Tech & Work World

Quick Hits

Just in...

What’s a full stack developer?

Earlier this on the Under Development podcast week Bill and I discussed full stack developers in the context of working in a large company. There was also a fun discussion of the odd idea that “a good manager makes themselves unneeded” and what that phrase actually means.

We solve all of OpenStack’s problems

(Podcast here if you don’t like video – who does?!)

I think our Software Defined Talk podcasts keeps getting better. In this week’s recording (video only up at the moment), you can see Brandon move aggressively into the “let me tell you what I really think” zone, which is awesome.

The audio quality of Google oHangouts has been crapping out, so we’ll be figuring out other options.

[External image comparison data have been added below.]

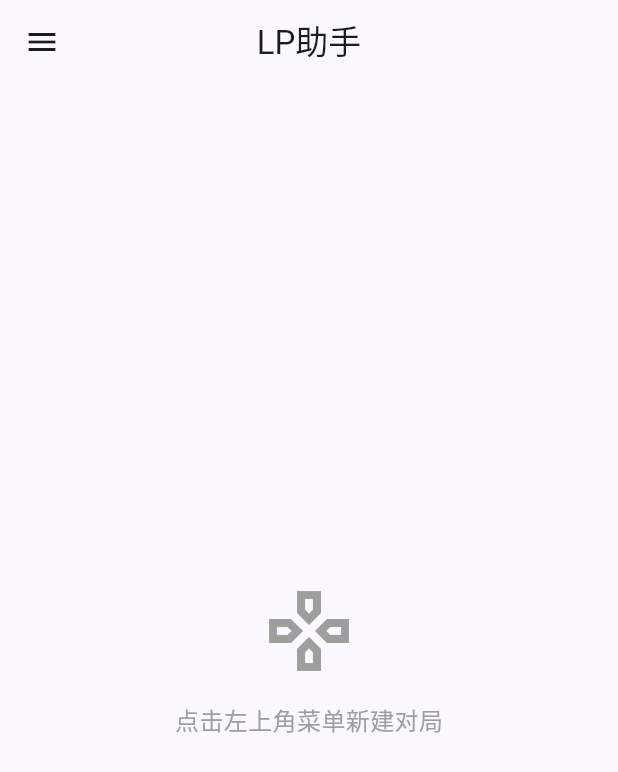
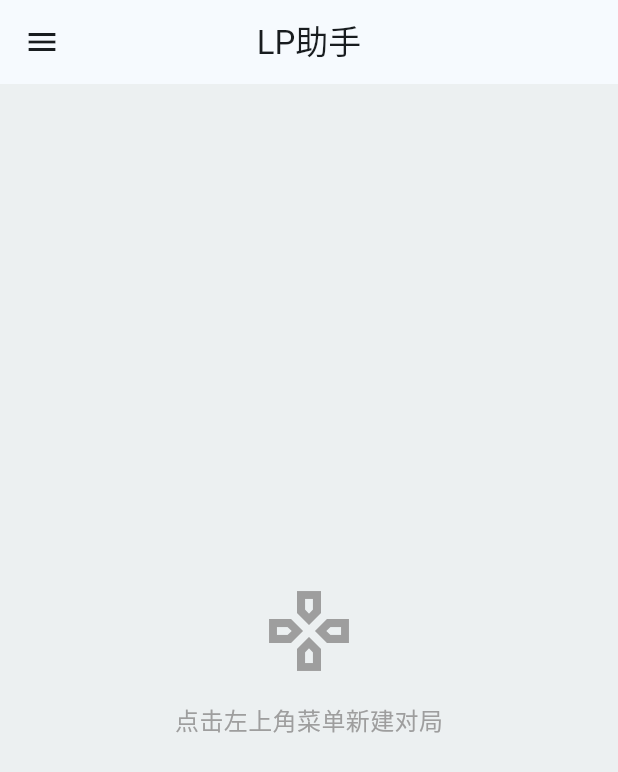
Before and after one commit to Acc0m48/Yu-Gi-Oh.LP-helper, a Flutter app: the screen it shows after launch, on a phone screen of 412 x 824 dp. Shown: the top 772 px of the screen. Run offline on Flutter 3.47's test engine with Material 3 defaults, Android fonts, the phone set to English and light mode, and no system bars.

Commit message:
主题优化：自定义浅色/深色调色板

```diff
--- a/lib/main.dart
+++ b/lib/main.dart
@@ -7,6 +7,7 @@ import 'screens/game_screen.dart';
 import 'screens/settings_page.dart';
 import 'screens/start_game_dialogs.dart';
 import 'widgets/game_drawer.dart';
+import 'theme.dart';
 
 void main() {
   runApp(const LpApp());
@@ -36,16 +37,8 @@ class _LpAppState extends State<LpApp> {
     return MaterialApp(
       title: 'LP助手',
       debugShowCheckedModeBanner: false,
-      theme: ThemeData(
-        colorSchemeSeed: Colors.indigo,
-        useMaterial3: true,
-        brightness: Brightness.light,
-      ),
-      darkTheme: ThemeData(
-        colorSchemeSeed: Colors.indigo,
-        useMaterial3: true,
-        brightness: Brightness.dark,
-      ),
+      theme: buildLightTheme(),
+      darkTheme: buildDarkTheme(),
       themeMode: _themeMode,
       home: const MainScreen(),
     );
--- /dev/null
+++ b/lib/theme.dart
@@ -0,0 +1,42 @@
+import 'package:flutter/material.dart';
+
+class AppColors {
+  // Backgrounds
+  static const Color lightBg = Color(0xFFECF0F1);
+  static const Color darkBg = Color(0xFF2F3542);
+
+  // Accent colors
+  static const Color gold = Color(0xFFECC668);      // 硬币、高亮
+  static const Color coral = Color(0xFFFF7F50);     // 按钮、强调
+  static const Color pink = Color(0xFFFF6B81);      // 防御、软负面
+  static const Color steel = Color(0xFF95AFC0);     // 次要、信息
+  static const Color red = Color(0xFFD63031);       // LP扣减、删除
+  static const Color lightPink = Color(0xFFFF9FF3); // 特殊、魔法
+  static const Color orange = Color(0xFFE58E26);    // LP增加、积极
+
+  // Derived
+  static const Color lpPositive = Color(0xFF27AE60);
+  static const Color lpNegative = Color(0xFFD63031);
+}
+
+ThemeData buildLightTheme() {
+  const seed = AppColors.steel;
+  return ThemeData(
+    colorSchemeSeed: seed,
+    useMaterial3: true,
+    brightness: Brightness.light,
+    scaffoldBackgroundColor: AppColors.lightBg,
+    cardTheme: const CardThemeData(surfaceTintColor: Colors.transparent),
+  );
+}
+
+ThemeData buildDarkTheme() {
+  const seed = AppColors.steel;
+  return ThemeData(
+    colorSchemeSeed: seed,
+    useMaterial3: true,
+    brightness: Brightness.dark,
+    scaffoldBackgroundColor: AppColors.darkBg,
+    cardTheme: const CardThemeData(surfaceTintColor: Colors.transparent),
+  );
+}
```
Also changed, not shown: lib/screens/game_screen.dart (+6 -5 lines).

Don’t forget to just subscribe to the podcast feed to get episodes downloaded automatically.

Fun & IRL

El-P and Killer Mike

I noticed there’s a new Run the Jewels album coming out, which made me go back and check if they’d added the first album in Spotify. They have!

I love that El-P sound.